All of my stories come out with romance in them. That’s no surprise. In the case of The Truth About Faking, the comedy was the big surprise—to me at least. Originally, I had a completely different idea of how this story would go, and it started with the movie Signs by M. Night Shyamalan.
No, the book wasn’t going to be science fiction.
I saw Signs the first time in the theater with my husband and two friends about a week before my oldest daughter was born. At that viewing, the theater was packed, and the unknown girl sitting next to me kept screaming every time the aliens would appear. Naturally, I giggled every time she screamed, and basically I missed the subtext of the film.
Fast-forward seven years, and Signs comes on HBO one night. Hubs and I decide to watch it again, and upon second viewing, I was struck by the other story of the film: The minister who’s lost his faith, who no one will allow to stop being a minister, who tells his brother-in-law about the two kinds of people in the world—those who see miracles and are optimistic and those who believe we’re in this thing alone and are afraid.
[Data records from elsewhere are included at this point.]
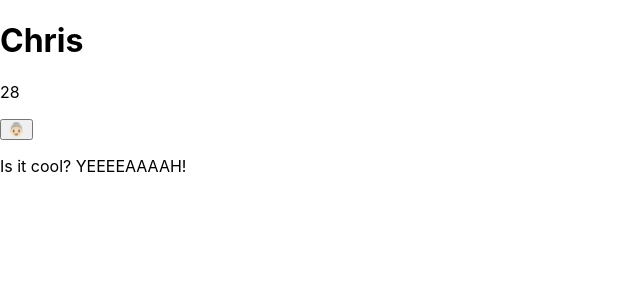
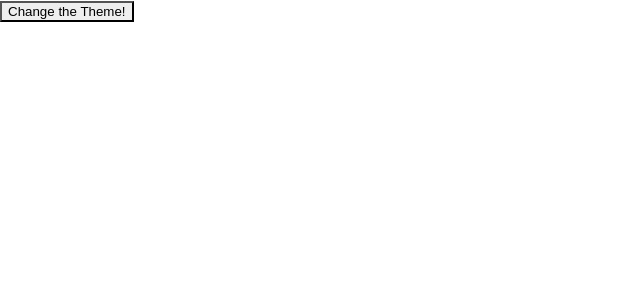
Before and after one commit to cdpadilla42/context-practice, a React (Create React App) app: page / in a window 1280 px wide. Shown: the top 300 px of the page, without its empty margins (0-640 px from the left). Built offline with nearby package versions, Linux system fonts and the light colour scheme.

Commit message:
Add theme toggling from nested component

```diff
--- /dev/null
+++ b/src/ThemeProvider.js
@@ -0,0 +1,25 @@
+import React, { Component } from 'react';
+import { ThemeContext, themes } from './theme-context';
+import ThemedButton from './ThemedButton';
+
+class ThemeProvider extends Component {
+  state = {
+    theme: themes.light,
+  };
+
+  toggleTheme = () => {
+    this.setState((state) => ({
+      theme: state.theme === themes.dark ? themes.light : themes.dark,
+    }));
+  };
+
+  render() {
+    return (
+      <ThemeContext.Provider value={this.state.theme}>
+        <ThemedButton toggleTheme={this.toggleTheme} />
+      </ThemeContext.Provider>
+    );
+  }
+}
+
+export default ThemeProvider;
--- /dev/null
+++ b/src/ThemedButton.js
@@ -0,0 +1,21 @@
+import React, { Component } from 'react';
+import { ThemeContext } from './theme-context';
+
+class ThemedButton extends Component {
+  static contextType = ThemeContext;
+
+  render() {
+    const { props, context: theme } = this;
+    return (
+      <button
+        {...props}
+        style={{ backgroundColor: theme.background }}
+        onClick={this.props.toggleTheme}
+      >
+        Change the Theme!
+      </button>
+    );
+  }
+}
+
+export default ThemedButton;
--- a/src/index.js
+++ b/src/index.js
@@ -4,10 +4,11 @@ import './index.css';
 import App from './App';
 import AppCopy from './AppCopy';
 import * as serviceWorker from './serviceWorker';
+import ThemeProvider from './ThemeProvider';
 
 ReactDOM.render(
   <React.StrictMode>
-    <AppCopy />
+    <ThemeProvider />
   </React.StrictMode>,
   document.getElementById('root')
 );
--- /dev/null
+++ b/src/theme-context.js
@@ -0,0 +1,14 @@
+import React from 'react';
+
+export const themes = {
+  light: {
+    foreground: '#000000',
+    background: '#eeeeee',
+  },
+  dark: {
+    foreground: '#fff',
+    background: '#222',
+  },
+};
+
+export const ThemeContext = React.createContext(themes.dark);
```
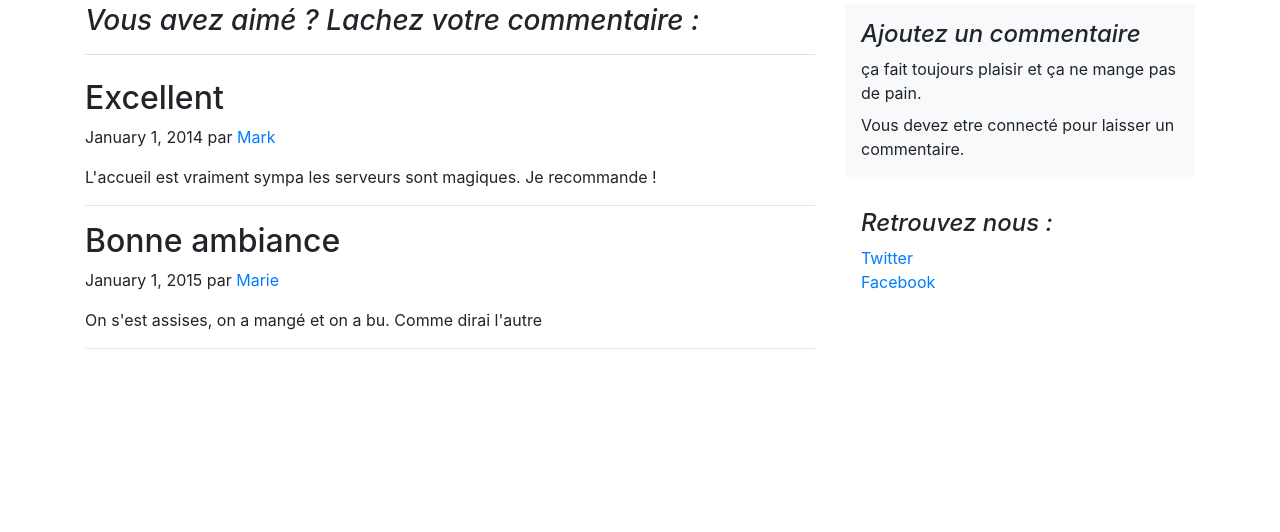
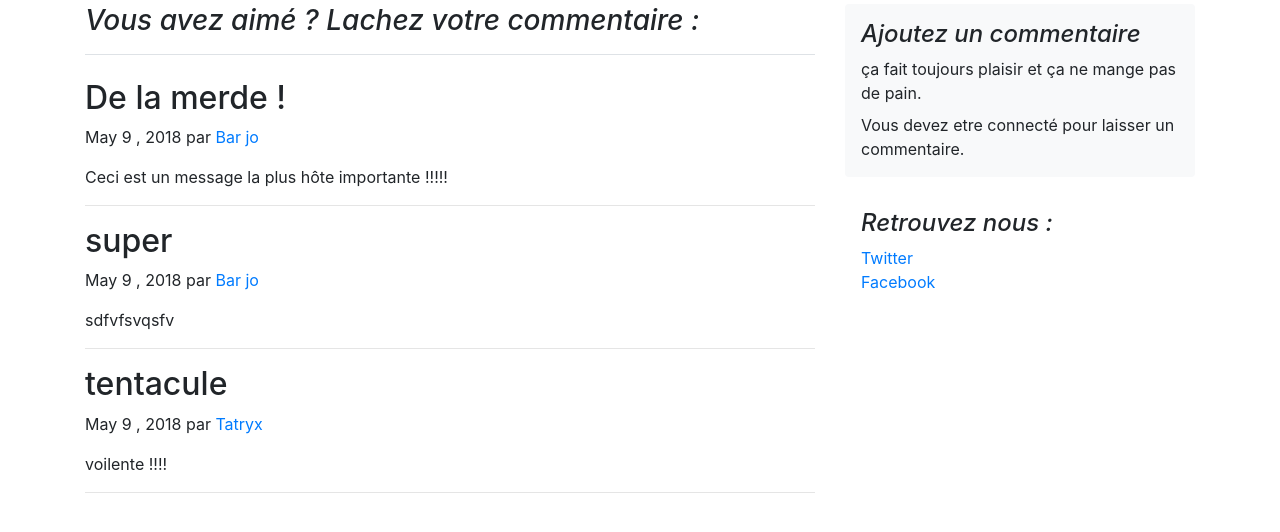
Before and after one commit to nekroilus/junky, a PHP site: page /livre_d_or in a window 1280 px wide. Shown: the part 56-588 px from the top of the page. Run offline with PHP 8.4, Linux system fonts and the light colour scheme; some libraries are stand-ins or nearby versions.

Commit message:
persistance des messages dans un fichier json

```diff
--- a/contents/livre_d_or.php
+++ b/contents/livre_d_or.php
@@ -5,24 +5,9 @@
 				Vous avez aimé ? Lachez votre commentaire :
 			</h3>
 
-			<div class="blog-post">
-				<h2 class="blog-post-title">Excellent</h2>
-				<p class="blog-post-meta">January 1, 2014 par <a href="#">Mark</a></p>
+	<?php
+			$messages = json_decode(file_get_contents($_SERVER['DOCUMENT_ROOT'] . "/datas/messages.json"),true);
 
-				<p>L'accueil est vraiment sympa les serveurs sont magiques. Je recommande !</p>
-				<hr>
-			</div>
-			<div class="blog-post">
-				<h2 class="blog-post-title">Bonne ambiance</h2>
-				<p class="blog-post-meta">January 1, 2015 par <a href="#">Marie</a></p>
-
-				<p>On s'est assises, on a mangé et on a bu. Comme dirai l'autre</p>
-				<hr>
-			</div>
-
-	<?php
-		if(isset($_SESSION['messages'])){
-			$messages = $_SESSION['messages'];
 			foreach($messages as $message){
 			?>
 			<div class="blog-post">
@@ -35,7 +20,6 @@
 
 			<?php
 			}
-		}
 
 	?>
 
--- /dev/null
+++ b/datas/messages.json
@@ -0,0 +1 @@
+[{"titre":"De la merde !","contenu":"Ceci est un message la plus h\u00f4te importante !!!!!","date":"May 9 , 2018","auteur":"Bar jo"},{"titre":"super","contenu":"sdfvfsvqsfv","date":"May 9 , 2018","auteur":"Bar jo"},{"titre":"tentacule","contenu":"voilente !!!!","date":"May 9 , 2018","auteur":"Tatryx "}]
```
Also changed, not shown: scripts/add_message.php (+9 -7 lines).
And the minister who says he’s never praying again.
I love that story! And I was determined to explore it in a book.
So the book that’s out now, which was originally titled
was going to be more dramatic and serious, and I was going to explore these
fascinating themes for myself. Shadow Falls
The only problem was Harley. She kept coming out funny.
I’d write a scene where she’s leaving the gym, and wham-o! She’d get hit in the head with a basketball. I’d have her failing to make the cheerleading squad, and her best friend would get her on in spite of her one jump, “The Banana.”
When Jason appeared, things just got better. And it’s funny, because writing the book, I felt myself relating more to Jason than any other character. He loves Harley’s funny self and all her big ideas, which are really ridiculous. And he’s willing to wait for her (or help her) to get over herself and date him.
So for whatever reason, those two characters took over the story, and what was going to be very thoughtful and sad came out wrapped in pink tulle with a sparkly bow on the side.
I think that’s okay. It’s a matter of not forcing our characters to be what we want them to be when they’re really something else. And I think the end product, while it still deals with serious matters, leaves readers smiling.
That’s equally as good as frowning, contemplating heavy thoughts. All that frowning causes wrinkles anyway.
Thanks for having me, Jessica! I hope readers enjoy the story that is.
Jason just wants a date with Harley.
Harley just wants a date with
When Harley and Jason decide to fake date, they uncover a school of deceptions.
Trent's got a secret, but so does Jason. And the more time Harley spends secretly kissing her fake boyfriend, the further she gets from her dreams with Trent.
Worst of all, Harley's mom is getting cozy with her hot massage therapy student, and even Harley's Reverend Dad can't fake not being bothered by it. But when the masks finally come off, can everyone handle the real truth?